    National Transportation Safety Board investigators are also looking into the deadly crash.

    They say the bus driver was going well over the posted speed limit of 30 mph before the crash.

    According to the NTSB, the bus had just left the school and no students had been dropped off yet.

    Investigators are looking over every part of the bus, including surveillance cameras.

    They are also talking to the bus driver.

    Investigators said they will be on the scene for the next few days, but probable cause will not be determined during that time.

    Bus driver charged

    Late Monday night, the 24-year-old bus driver was charged in the horrific crash.

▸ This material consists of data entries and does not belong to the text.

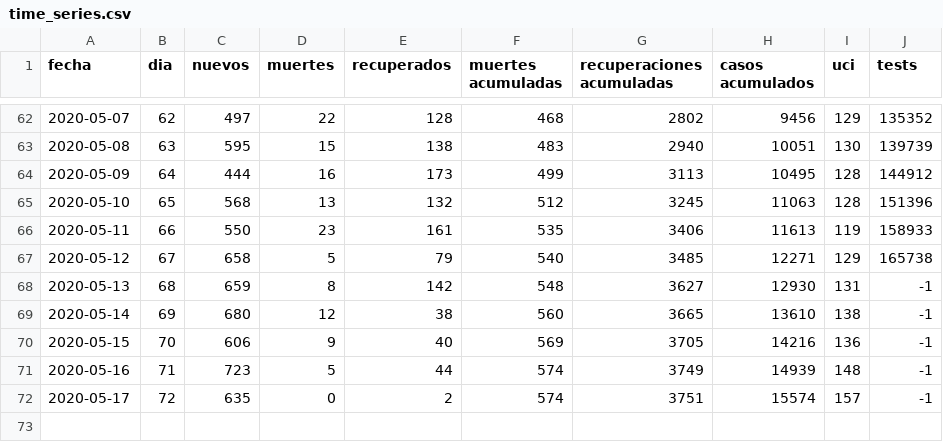
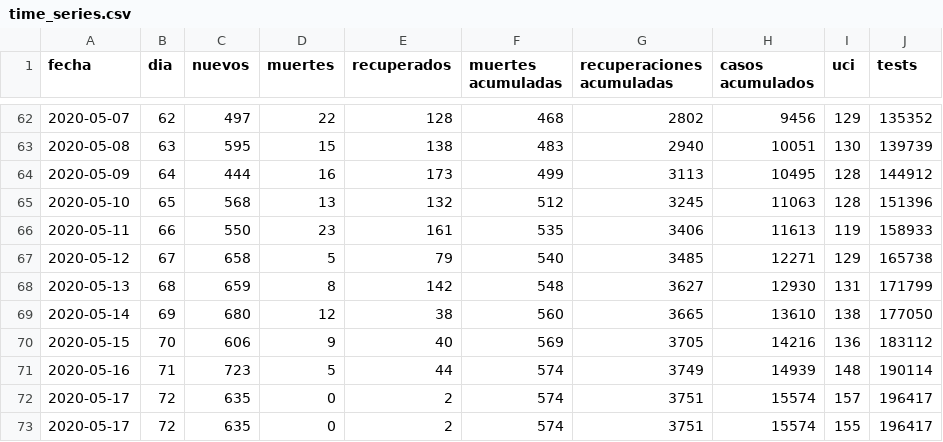
Before and after one commit to dfuribez/COVID-19-Colombia, a CSV file: time_series.csv, drawn as a sheet; only a part is shown, gaps mark what is left out.

Commit message:
Actualizado 18/05/2020 - 15574 casos [subida automática]

```diff
--- a/time_series.csv
+++ b/time_series.csv
@@ -67,6 +67,7 @@ fecha,dia,nuevos,muertes,recuperados,muertes acumuladas,recuperaciones acumulada
 2020-05-12,67,658,5,79,540,3485,12271,129,165738
-2020-05-13,68,659,8,142,548,3627,12930,131,-1
-2020-05-14,69,680,12,38,560,3665,13610,138,-1
-2020-05-15,70,606,9,40,569,3705,14216,136,-1
-2020-05-16,71,723,5,44,574,3749,14939,148,-1
-2020-05-17,72,635,0,2,574,3751,15574,157,-1
+2020-05-13,68,659,8,142,548,3627,12930,131,171799
+2020-05-14,69,680,12,38,560,3665,13610,138,177050
+2020-05-15,70,606,9,40,569,3705,14216,136,183112
+2020-05-16,71,723,5,44,574,3749,14939,148,190114
+2020-05-17,72,635,0,2,574,3751,15574,157,196417
+2020-05-17,72,635,0,2,574,3751,15574,155,196417
```
Also changed, not shown: 2 other files.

    Johnthony Walker is facing five counts of vehicular homicide, reckless driving and endangerment.

    Johnthony Walker
    © 2019 Cox Media Group.

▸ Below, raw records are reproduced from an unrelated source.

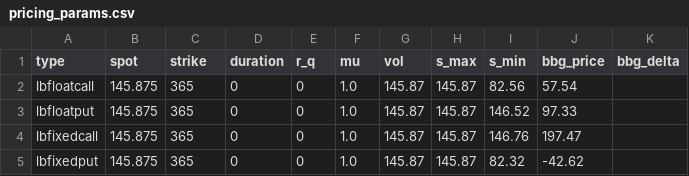
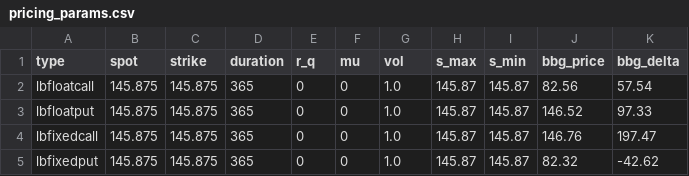
Before and after one commit to binary-com/perl-Math-Business-Lookback, a CSV file: t/pricing_params.csv, drawn as a sheet.

```diff
--- a/t/pricing_params.csv
+++ b/t/pricing_params.csv
@@ -1,5 +1,5 @@
 type,spot,strike,duration,r_q,mu,vol,s_max,s_min,bbg_price,bbg_delta
-lbfloatcall,145.875,365,0,0,1.0,145.87,145.87,82.56,57.54
-lbfloatput,145.875,365,0,0,1.0,145.87,145.87,146.52,97.33
-lbfixedcall,145.875,365,0,0,1.0,145.87,145.87,146.76,197.47
-lbfixedput,145.875,365,0,0,1.0,145.87,145.87,82.32,-42.62
+lbfloatcall,145.875,145.875,365,0,0,1.0,145.87,145.87,82.56,57.54
+lbfloatput,145.875,145.875,365,0,0,1.0,145.87,145.87,146.52,97.33
+lbfixedcall,145.875,145.875,365,0,0,1.0,145.87,145.87,146.76,197.47
+lbfixedput,145.875,145.875,365,0,0,1.0,145.87,145.87,82.32,-42.62
```
Also changed, not shown: 1 other file.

    Hamilton County Schools Interim Superintendent Dr. Kirk Kelly said Walker is an employee of Durham School Services, not Hamilton County.

    Chattanooga police say speed is being investigated "very, very strongly" as a factor in the crash.

    [READ: Mom says bus driver behind fatal crash was 'terrified,' tried to get children off bus]

    "It is a complicated crime scene that covers a significant area. I can't tell you if there were any issues (with road conditions). There were none that jumped out. Right now it appears that one contributing factor may be speed but that is part of an active, ongoing investigation," Chattanooga Police Department Chief Fred Fletcher said.

    Community tries to heal

    Woodmore Elementary School opened Tuesday with counselors on hand for those affected by the tragedy.

    “So sad. No words. You can’t explain this,” a parent said.

    “Our hearts are broken,” Kelly said in a news conference Tuesday morning. “Yesterday was the worst day that we have had for Woodmore and for Hamilton County Schools that I can recall in my life as an educator, as a parent and as a member of this community.”

    Kelly said the bus crashed about a mile and a half away from the school.

    “What I saw at the scene was very, very tough. Very tough for me. Very tough for first responders,” he said. “This is something that we will never forget here as a community.”

    Dozens of people lined up to give blood to help the children in the hospital. Mateen said helping others is what Zyaira wanted to do with her life.

    “She wanted to be a doctor, and now my baby is not here to be a doctor no more," Mateen said.

    How to help        

    The Hamilton County School District and the United Way partnered to create the Woodmore Fund to help the families of students involved in the crash.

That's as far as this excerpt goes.